Output each record verbatim, with pictures left out.

[Change detection outputs]

++++++++

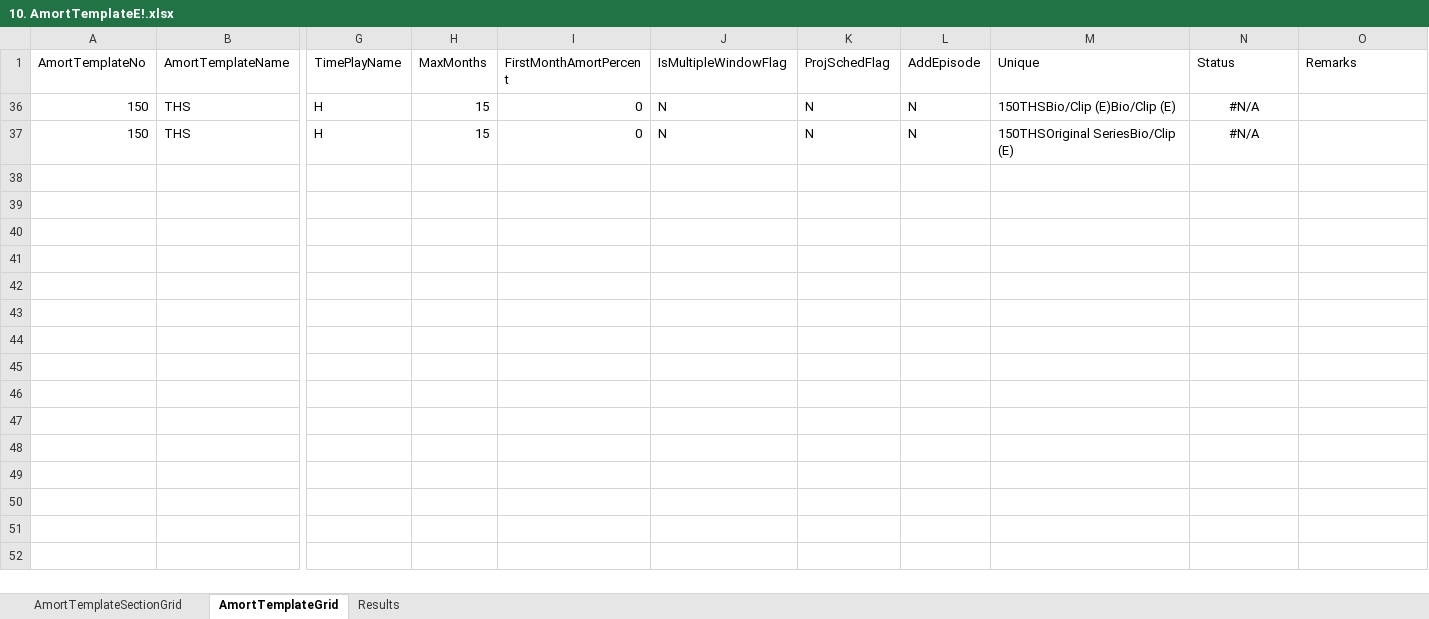
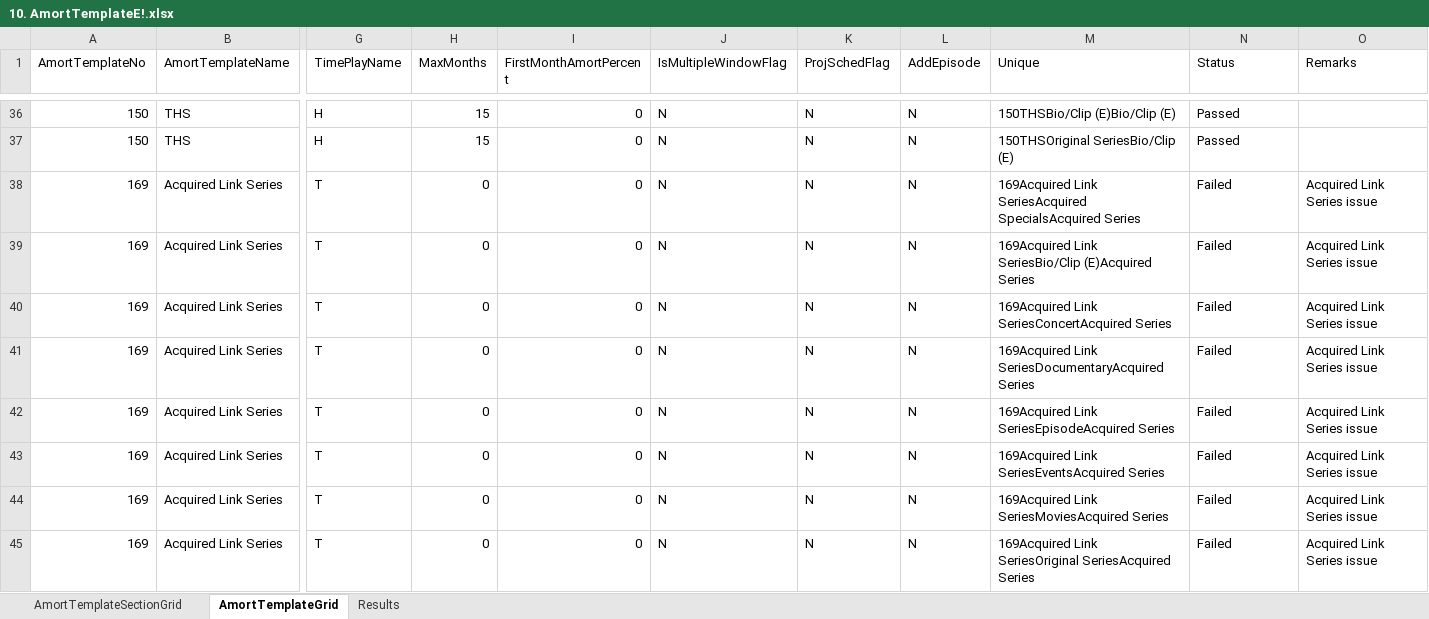
Before and after one commit to gitsaquib/AmortTemplateAutomation, an Excel workbook: MasterData/10. AmortTemplateE!.xlsx, sheet AmortTemplateGrid, drawn as a sheet; only a part is shown, gaps mark what is left out; values as stored, in another font and other column widths than the file's, no borders; rows hold the shown columns only; the diff covers the shown part only; the diff names each change by its address in the sheet, - before the commit and + after, or states it on an @@ line.

```diff
--- a/MasterData/10. AmortTemplateE!.xlsx (sheet AmortTemplateGrid)
+++ b/MasterData/10. AmortTemplateE!.xlsx (sheet AmortTemplateGrid)
-N36:N37 (Status): #N/A
+N36:N37 (Status): Passed
-N36:N37 alignment: center
+N36:N37 alignment: left
@@ row 38 unhidden: 169 | Acquired Link Series | T | 0 | 0 | N | N | N | 169Acquired Link SeriesAcquired SpecialsAcquired Series | Failed | Acquired Link Series issue @@
@@ row 39 unhidden: 169 | Acquired Link Series | T | 0 | 0 | N | N | N | 169Acquired Link SeriesBio/Clip (E)Acquired Series | Failed | Acquired Link Series issue @@
@@ row 40 unhidden: 169 | Acquired Link Series | T | 0 | 0 | N | N | N | 169Acquired Link SeriesConcertAcquired Series | Failed | Acquired Link Series issue @@
@@ row 41 unhidden: 169 | Acquired Link Series | T | 0 | 0 | N | N | N | 169Acquired Link SeriesDocumentaryAcquired Series | Failed | Acquired Link Series issue @@
@@ row 42 unhidden: 169 | Acquired Link Series | T | 0 | 0 | N | N | N | 169Acquired Link SeriesEpisodeAcquired Series | Failed | Acquired Link Series issue @@
@@ row 43 unhidden: 169 | Acquired Link Series | T | 0 | 0 | N | N | N | 169Acquired Link SeriesEventsAcquired Series | Failed | Acquired Link Series issue @@
@@ row 44 unhidden: 169 | Acquired Link Series | T | 0 | 0 | N | N | N | 169Acquired Link SeriesMoviesAcquired Series | Failed | Acquired Link Series issue @@
@@ row 45 unhidden: 169 | Acquired Link Series | T | 0 | 0 | N | N | N | 169Acquired Link SeriesOriginal SeriesAcquired Series | Failed | Acquired Link Series issue @@
```
Also changed, not shown: 45 hidden or unhidden rows elsewhere in this sheet, sheet Results, 7 other files.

++++++++

— Exercise output —
Before and after one commit to gitsaquib/AmortTemplateAutomation, an Excel workbook: MasterData/10. AmortTemplateE!.xlsx, sheet AmortTemplateGrid, drawn as a sheet; only a part is shown, gaps mark what is left out; values as stored, in another font and other column widths than the file's, no borders; rows hold the shown columns only; the diff covers the shown part only; the diff names each change by its address in the sheet, - before the commit and + after, or states it on an @@ line.

```diff
--- a/MasterData/10. AmortTemplateE!.xlsx (sheet AmortTemplateGrid)
+++ b/MasterData/10. AmortTemplateE!.xlsx (sheet AmortTemplateGrid)
-N36:N37 (Status): #N/A
+N36:N37 (Status): Passed
-N36:N37 alignment: center
+N36:N37 alignment: left
@@ row 38 unhidden: 169 | Acquired Link Series | T | 0 | 0 | N | N | N | 169Acquired Link SeriesAcquired SpecialsAcquired Series | Failed | Acquired Link Series issue @@
@@ row 39 unhidden: 169 | Acquired Link Series | T | 0 | 0 | N | N | N | 169Acquired Link SeriesBio/Clip (E)Acquired Series | Failed | Acquired Link Series issue @@
@@ row 40 unhidden: 169 | Acquired Link Series | T | 0 | 0 | N | N | N | 169Acquired Link SeriesConcertAcquired Series | Failed | Acquired Link Series issue @@
@@ row 41 unhidden: 169 | Acquired Link Series | T | 0 | 0 | N | N | N | 169Acquired Link SeriesDocumentaryAcquired Series | Failed | Acquired Link Series issue @@
@@ row 42 unhidden: 169 | Acquired Link Series | T | 0 | 0 | N | N | N | 169Acquired Link SeriesEpisodeAcquired Series | Failed | Acquired Link Series issue @@
@@ row 43 unhidden: 169 | Acquired Link Series | T | 0 | 0 | N | N | N | 169Acquired Link SeriesEventsAcquired Series | Failed | Acquired Link Series issue @@
@@ row 44 unhidden: 169 | Acquired Link Series | T | 0 | 0 | N | N | N | 169Acquired Link SeriesMoviesAcquired Series | Failed | Acquired Link Series issue @@
@@ row 45 unhidden: 169 | Acquired Link Series | T | 0 | 0 | N | N | N | 169Acquired Link SeriesOriginal SeriesAcquired Series | Failed | Acquired Link Series issue @@
```
Also changed, not shown: 45 hidden or unhidden rows elsewhere in this sheet, sheet Results, 7 other files.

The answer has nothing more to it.